The Senate fell short in its attempt to override President Barack Obama’s veto of the Keystone XL pipeline.
The final vote of 62-37 didn’t reach the two-thirds majority needed to override the presidential veto.
The U.S. State Department has been reviewing the pipeline for more than six years. Congressional Republicans want to speed up that process and grant a permit immediately. While Obama said Congress was trying to “circumvent longstanding and proven processes” of approving a cross-border pipeline, supporters of Keystone XL said the legislators were doing what the American people want.

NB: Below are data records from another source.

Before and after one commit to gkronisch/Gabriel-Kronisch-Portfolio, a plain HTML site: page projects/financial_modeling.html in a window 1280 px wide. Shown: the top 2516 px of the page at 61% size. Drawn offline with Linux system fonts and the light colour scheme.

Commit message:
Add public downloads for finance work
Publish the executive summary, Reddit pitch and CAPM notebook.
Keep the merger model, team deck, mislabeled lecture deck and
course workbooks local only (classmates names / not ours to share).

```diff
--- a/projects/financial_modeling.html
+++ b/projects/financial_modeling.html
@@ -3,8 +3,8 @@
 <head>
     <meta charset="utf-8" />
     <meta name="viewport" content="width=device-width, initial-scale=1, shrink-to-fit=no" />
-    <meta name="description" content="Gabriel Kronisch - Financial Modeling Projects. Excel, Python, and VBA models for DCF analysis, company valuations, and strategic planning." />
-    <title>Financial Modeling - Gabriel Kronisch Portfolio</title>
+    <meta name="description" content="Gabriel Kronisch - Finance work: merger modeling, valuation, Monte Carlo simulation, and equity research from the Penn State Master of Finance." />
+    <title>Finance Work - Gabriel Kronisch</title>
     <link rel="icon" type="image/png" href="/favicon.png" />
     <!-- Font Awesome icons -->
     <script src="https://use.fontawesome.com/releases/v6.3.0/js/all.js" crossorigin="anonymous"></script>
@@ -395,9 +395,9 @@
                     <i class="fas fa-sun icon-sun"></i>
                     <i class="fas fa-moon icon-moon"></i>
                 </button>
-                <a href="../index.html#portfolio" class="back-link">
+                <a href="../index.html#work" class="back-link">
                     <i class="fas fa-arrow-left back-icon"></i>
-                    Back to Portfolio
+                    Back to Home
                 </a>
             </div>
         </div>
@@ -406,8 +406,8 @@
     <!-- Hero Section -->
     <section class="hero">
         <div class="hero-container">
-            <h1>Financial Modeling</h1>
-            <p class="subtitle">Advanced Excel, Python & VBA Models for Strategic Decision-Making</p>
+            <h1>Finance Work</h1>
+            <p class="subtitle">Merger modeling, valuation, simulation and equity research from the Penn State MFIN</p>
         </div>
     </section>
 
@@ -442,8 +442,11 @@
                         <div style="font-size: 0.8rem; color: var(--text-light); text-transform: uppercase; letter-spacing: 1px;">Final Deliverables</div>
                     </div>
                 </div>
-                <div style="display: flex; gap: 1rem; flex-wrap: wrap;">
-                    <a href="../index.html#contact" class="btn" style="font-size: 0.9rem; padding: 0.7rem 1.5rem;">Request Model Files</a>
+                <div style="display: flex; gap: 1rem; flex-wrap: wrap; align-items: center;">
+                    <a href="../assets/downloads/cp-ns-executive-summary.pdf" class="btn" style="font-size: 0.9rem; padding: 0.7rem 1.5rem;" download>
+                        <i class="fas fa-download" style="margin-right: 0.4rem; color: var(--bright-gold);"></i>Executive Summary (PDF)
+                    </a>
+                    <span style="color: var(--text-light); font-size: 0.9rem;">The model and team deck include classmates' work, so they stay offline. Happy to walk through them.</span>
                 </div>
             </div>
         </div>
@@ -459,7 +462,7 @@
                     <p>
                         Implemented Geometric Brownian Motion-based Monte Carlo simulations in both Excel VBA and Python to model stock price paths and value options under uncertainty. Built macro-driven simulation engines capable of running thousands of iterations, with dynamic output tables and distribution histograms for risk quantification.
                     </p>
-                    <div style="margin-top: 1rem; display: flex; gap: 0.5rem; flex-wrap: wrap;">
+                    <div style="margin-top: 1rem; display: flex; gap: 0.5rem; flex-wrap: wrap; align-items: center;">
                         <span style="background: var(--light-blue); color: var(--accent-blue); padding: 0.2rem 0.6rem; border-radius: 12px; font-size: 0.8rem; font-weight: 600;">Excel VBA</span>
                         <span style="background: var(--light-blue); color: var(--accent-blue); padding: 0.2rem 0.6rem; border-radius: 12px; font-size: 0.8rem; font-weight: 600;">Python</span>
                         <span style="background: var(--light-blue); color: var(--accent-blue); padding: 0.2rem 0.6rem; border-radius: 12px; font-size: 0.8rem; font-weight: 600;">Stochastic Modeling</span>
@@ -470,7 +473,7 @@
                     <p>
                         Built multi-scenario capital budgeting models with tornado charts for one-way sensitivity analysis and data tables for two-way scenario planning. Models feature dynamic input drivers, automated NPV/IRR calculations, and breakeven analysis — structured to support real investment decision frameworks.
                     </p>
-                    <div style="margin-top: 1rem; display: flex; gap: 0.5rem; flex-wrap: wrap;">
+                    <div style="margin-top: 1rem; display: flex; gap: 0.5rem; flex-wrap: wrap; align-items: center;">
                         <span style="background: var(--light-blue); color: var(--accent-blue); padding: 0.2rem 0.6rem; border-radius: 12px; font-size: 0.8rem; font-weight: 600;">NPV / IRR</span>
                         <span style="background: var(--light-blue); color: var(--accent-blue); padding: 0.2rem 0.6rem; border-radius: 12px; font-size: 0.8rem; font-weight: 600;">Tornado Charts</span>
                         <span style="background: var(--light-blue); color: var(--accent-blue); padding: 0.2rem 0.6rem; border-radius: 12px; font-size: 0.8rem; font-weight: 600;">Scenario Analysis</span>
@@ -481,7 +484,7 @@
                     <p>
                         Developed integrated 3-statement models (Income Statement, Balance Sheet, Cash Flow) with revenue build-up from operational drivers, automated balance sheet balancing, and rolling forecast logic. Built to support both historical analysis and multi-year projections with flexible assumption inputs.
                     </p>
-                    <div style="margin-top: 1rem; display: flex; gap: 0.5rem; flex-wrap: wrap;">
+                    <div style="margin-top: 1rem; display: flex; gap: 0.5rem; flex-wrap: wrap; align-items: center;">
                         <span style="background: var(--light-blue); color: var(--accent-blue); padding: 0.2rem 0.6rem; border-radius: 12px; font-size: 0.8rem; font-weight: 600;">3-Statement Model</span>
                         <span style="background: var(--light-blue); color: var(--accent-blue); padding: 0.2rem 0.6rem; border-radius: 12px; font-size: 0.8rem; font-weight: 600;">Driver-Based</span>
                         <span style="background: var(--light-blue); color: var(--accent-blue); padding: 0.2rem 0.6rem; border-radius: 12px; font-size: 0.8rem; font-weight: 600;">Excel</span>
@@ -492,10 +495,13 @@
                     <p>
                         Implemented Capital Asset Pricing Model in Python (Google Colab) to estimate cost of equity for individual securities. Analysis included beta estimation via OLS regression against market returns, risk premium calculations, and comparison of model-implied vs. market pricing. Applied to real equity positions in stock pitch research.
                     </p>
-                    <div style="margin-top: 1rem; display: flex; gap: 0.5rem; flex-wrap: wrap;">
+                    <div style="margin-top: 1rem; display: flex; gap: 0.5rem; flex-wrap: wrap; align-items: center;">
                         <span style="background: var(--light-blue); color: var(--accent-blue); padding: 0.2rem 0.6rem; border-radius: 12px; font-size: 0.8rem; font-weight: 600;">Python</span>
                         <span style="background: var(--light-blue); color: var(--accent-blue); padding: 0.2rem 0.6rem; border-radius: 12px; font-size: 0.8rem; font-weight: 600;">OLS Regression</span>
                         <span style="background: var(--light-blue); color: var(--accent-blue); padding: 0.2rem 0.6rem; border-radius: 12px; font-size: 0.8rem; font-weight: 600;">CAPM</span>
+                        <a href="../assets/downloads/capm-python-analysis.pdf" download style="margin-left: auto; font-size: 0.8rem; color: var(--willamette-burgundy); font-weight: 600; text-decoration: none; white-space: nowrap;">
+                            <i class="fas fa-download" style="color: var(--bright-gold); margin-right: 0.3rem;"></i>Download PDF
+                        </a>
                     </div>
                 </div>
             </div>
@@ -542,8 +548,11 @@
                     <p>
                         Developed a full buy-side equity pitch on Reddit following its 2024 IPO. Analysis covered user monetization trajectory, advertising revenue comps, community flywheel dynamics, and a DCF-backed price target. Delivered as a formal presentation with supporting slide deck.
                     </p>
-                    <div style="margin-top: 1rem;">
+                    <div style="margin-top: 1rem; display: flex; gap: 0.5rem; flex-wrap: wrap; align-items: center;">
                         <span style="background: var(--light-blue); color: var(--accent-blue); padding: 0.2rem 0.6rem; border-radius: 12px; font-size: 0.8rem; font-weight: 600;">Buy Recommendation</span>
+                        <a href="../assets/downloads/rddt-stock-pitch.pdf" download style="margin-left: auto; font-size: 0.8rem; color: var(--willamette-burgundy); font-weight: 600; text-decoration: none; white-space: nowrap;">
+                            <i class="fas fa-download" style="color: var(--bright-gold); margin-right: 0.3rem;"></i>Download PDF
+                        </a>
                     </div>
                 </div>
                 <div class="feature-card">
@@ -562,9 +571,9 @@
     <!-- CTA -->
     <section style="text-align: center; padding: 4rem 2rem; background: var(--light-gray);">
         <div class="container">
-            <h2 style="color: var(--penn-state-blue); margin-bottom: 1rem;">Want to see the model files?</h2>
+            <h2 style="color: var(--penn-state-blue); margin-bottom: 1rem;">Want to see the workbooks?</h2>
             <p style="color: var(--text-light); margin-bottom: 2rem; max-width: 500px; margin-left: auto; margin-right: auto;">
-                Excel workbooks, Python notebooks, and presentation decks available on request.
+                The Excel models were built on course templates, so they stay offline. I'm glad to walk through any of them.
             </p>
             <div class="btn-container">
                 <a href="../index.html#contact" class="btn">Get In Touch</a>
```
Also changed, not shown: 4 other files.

“Lawmakers are listening to the American people on Keystone,” said API president and CEO Jack Gerard in a statement following the March 4 vote. “That’s why Democrats and Republicans came together on this bill and that is why there are efforts to override the president’s veto. While we urge Congress to continue to fight for [Keystone XL], there should be no need for Congressional action if the president would make a final judgment on Keystone. The president has always had the authority on this and he can approve this pipeline today.”
The proposed 1,179-mile, 36-in. Keystone XL pipeline would up to 830,000 barrels of crude oil from Canada’s oil sands to refineries along the Gulf of Mexico. The bill to approve the project passed through Congress in January, with Senate voting 62-36 on Jan. 29 and the House voting 266-153 on Jan. 9 to approve the project. Obama vetoed the measure on Feb. 24.
After the veto, TransCanada president and CEO Russ Girling said the company “remains fully committed to Keystone XL despite today’s veto of bipartisan legislation in support of the project.”